Background: DM remains a risk factor for poor outcome after stent-implantation, but little is known if and how DM affects the vascular response to BVS. Aim: The aim of our study was to examine coronary responses to bioresorbable vascular scaffolds (BVS) in swine with and without diabetes mellitus fed a ‘fast-food’ diet (FF-DM and FF-NDM, respectively) by sequential optical coherence tomography (OCT)-imaging and histology. Methods: Fifteen male swine were evaluated. Eight received streptozotocin-injection to induce DM. After 9 months (M), 32 single BVS were implanted in epicardial arteries with a stent to artery (S/A)-ratio of 1.1:1 under quantitative coronary angiography (QCA) and OCT guidance. Lumen, scaffold, neointimal coverage and composition were assessed by QCA, OCT and near-infrared spectroscopy (NIRS) pre- and/or post-procedure, at 3M and 6M. Additionally, polarization-sensitive (PS)-OCT was performed in 7 swine at 6M. After sacrifice at 3M and 6M, histology and polymer degradation analysis were performed. Results: Late lumen loss was high (~60%) within the first 3M after BVS-implantation (P<0.01 FF-DM vs. FF-NDM) and stabilized between 3M and 6M (<5% change in FF-DM, ~10% in FF-NDM; P>0.20). Neointimal coverage was highly heterogeneous in all swine (DM vs. NDM P>0.05), with focal lipid accumulation, irregular collagen distribution and neointimal calcification. Likewise, polymer mass loss was low (~2% at 3M, ~5% at 6M;P>0.20) and not associated with DM or inflammation. Conclusion: Scaffold coverage showed signs of neo-atherosclerosis in all FF-DM and FF-NDM swine, scaffold polymer was preserved and the vascular response to BVS was not influenced by diabetes.

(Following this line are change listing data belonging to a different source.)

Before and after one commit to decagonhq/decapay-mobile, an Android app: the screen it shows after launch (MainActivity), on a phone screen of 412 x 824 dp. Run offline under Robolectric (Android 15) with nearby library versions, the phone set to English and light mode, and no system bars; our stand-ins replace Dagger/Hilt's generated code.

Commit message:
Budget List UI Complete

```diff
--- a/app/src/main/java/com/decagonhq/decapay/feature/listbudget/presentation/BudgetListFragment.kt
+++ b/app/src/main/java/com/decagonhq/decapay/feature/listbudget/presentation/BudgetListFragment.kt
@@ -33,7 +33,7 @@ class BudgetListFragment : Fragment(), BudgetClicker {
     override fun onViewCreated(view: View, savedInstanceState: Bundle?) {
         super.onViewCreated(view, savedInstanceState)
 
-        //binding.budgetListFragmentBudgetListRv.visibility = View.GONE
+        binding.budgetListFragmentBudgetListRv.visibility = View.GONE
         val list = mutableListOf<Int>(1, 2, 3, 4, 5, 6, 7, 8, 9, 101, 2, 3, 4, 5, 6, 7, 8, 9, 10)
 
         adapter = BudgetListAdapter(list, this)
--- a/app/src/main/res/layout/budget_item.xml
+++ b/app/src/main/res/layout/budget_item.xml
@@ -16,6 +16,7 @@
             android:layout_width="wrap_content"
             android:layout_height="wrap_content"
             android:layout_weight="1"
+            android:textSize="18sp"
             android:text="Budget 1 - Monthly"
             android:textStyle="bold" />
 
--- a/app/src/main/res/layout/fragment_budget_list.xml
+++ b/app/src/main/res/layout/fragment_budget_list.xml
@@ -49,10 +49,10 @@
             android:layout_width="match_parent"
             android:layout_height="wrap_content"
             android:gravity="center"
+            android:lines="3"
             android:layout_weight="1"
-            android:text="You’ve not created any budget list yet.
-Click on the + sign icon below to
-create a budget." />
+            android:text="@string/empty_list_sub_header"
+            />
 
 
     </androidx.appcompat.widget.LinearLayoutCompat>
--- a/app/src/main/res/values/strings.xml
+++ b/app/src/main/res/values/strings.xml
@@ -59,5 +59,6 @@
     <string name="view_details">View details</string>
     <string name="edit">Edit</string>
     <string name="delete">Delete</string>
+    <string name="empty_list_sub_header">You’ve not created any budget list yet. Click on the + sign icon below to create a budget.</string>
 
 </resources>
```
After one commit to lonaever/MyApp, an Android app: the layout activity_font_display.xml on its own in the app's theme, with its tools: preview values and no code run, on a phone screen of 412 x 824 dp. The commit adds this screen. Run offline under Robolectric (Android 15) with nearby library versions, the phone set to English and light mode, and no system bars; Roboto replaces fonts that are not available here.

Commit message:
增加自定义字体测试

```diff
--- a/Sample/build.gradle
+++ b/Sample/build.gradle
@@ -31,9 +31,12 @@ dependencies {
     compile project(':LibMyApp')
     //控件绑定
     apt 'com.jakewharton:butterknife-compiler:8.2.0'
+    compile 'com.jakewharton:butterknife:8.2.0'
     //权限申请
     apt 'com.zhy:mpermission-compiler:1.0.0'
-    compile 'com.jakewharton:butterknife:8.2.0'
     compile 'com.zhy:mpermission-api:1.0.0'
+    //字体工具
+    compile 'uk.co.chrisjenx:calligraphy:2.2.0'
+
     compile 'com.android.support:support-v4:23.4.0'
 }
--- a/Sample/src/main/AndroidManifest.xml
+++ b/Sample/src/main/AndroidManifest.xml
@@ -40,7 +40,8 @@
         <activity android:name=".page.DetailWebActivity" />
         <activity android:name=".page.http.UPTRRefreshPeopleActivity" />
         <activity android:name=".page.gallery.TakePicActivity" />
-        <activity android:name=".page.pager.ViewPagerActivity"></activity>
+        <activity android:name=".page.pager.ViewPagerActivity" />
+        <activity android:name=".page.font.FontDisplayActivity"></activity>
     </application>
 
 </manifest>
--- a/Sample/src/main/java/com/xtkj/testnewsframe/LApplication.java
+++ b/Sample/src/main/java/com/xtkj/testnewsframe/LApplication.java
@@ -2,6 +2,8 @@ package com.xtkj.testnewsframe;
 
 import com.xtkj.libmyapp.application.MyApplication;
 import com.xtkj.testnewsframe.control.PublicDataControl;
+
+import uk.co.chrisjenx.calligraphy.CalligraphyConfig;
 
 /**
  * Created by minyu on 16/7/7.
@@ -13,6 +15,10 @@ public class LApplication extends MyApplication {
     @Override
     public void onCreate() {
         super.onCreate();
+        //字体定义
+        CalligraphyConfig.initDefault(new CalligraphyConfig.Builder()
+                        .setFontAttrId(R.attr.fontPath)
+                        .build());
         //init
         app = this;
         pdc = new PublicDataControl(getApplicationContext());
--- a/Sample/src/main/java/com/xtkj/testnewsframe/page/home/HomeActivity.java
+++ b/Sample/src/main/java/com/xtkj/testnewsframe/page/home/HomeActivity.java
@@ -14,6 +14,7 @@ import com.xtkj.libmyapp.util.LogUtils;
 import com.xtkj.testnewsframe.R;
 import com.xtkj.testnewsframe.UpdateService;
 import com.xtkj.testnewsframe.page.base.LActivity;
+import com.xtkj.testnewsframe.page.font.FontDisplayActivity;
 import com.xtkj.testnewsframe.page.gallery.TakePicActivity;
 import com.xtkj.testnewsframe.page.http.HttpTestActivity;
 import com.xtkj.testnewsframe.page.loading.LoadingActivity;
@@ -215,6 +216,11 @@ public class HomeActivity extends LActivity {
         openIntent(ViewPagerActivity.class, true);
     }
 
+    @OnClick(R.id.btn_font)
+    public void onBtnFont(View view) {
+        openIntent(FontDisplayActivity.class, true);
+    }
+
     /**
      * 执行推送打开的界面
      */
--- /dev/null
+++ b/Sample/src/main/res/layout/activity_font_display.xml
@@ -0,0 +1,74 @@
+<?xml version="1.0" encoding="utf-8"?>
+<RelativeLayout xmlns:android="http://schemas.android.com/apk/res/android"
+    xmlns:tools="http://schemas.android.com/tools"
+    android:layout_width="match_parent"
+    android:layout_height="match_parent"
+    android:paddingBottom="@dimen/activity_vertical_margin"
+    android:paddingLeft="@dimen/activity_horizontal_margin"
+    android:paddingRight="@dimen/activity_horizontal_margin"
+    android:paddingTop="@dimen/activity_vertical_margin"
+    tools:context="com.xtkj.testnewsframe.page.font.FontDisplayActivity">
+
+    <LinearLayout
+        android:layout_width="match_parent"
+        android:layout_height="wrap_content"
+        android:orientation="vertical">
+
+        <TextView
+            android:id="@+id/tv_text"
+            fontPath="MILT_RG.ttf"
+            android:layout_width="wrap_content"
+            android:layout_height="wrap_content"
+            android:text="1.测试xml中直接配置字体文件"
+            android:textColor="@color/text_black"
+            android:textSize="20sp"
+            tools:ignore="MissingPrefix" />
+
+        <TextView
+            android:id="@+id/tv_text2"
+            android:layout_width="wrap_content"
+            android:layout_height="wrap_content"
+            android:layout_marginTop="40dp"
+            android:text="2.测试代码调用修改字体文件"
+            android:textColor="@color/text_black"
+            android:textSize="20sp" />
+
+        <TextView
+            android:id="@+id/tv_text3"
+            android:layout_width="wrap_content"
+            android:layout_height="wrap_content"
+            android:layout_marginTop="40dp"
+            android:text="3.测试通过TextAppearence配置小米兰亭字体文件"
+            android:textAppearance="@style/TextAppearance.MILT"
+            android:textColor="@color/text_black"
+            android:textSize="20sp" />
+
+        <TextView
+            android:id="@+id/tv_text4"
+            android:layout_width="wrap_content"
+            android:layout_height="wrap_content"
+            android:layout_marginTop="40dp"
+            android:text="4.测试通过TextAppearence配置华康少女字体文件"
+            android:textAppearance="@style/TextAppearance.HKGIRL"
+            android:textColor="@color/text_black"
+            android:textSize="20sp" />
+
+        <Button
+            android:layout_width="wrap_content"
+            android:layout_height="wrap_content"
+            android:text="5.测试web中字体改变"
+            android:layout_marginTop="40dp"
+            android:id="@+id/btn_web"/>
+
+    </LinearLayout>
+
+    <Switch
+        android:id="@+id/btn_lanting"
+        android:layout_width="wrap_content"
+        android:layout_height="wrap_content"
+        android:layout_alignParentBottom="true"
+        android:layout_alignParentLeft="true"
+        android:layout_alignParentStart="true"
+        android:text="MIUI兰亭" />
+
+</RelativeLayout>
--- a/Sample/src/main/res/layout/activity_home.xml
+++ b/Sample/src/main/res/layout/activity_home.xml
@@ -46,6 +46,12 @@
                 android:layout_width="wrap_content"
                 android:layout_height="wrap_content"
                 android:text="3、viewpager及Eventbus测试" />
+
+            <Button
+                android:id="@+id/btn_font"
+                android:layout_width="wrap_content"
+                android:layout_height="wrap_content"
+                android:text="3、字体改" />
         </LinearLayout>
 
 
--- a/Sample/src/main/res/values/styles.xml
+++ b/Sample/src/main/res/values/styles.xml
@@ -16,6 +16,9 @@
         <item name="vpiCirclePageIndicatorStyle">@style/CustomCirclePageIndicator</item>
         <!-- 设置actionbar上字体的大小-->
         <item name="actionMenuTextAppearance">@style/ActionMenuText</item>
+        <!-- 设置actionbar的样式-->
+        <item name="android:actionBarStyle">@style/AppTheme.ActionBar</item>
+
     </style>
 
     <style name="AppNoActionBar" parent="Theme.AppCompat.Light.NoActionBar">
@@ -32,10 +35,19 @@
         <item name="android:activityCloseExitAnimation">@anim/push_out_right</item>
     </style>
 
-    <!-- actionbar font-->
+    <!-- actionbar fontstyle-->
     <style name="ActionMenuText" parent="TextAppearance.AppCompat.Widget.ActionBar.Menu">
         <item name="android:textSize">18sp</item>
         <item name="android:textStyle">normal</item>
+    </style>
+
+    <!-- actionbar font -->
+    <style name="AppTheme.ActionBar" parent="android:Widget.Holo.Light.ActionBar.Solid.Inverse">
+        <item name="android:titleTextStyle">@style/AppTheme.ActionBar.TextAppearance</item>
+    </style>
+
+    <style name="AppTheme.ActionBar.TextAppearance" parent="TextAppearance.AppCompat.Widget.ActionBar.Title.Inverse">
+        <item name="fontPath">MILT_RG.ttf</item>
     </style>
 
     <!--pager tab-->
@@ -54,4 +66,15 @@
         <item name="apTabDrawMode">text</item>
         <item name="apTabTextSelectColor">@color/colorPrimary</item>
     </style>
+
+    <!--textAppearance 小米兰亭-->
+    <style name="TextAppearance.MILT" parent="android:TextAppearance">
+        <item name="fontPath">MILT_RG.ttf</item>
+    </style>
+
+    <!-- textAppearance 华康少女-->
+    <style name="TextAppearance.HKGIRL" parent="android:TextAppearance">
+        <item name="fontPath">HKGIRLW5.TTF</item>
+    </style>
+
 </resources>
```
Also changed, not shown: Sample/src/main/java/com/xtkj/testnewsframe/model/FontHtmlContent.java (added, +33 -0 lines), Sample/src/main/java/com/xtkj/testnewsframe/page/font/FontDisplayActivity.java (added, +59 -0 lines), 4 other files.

Additional Metadata
Persistent URL dx.doi.org/10.1371/journal.pone.0183419, hdl.handle.net/1765/101980
Journal PLoS ONE
Citation
van Ditzhuijzen, N.S, Kurata, M, van den Heuvel, M.M, Sorop, O, van Duin, R.W.B, Krabbendam-Peters, I, … van Beusekom, H.M.M. (2017). Neoatherosclerosis development following bioresorbable vascular scaffold implantation in diabetic and non-diabetic swine. PLoS ONE, 12(9). doi:10.1371/journal.pone.0183419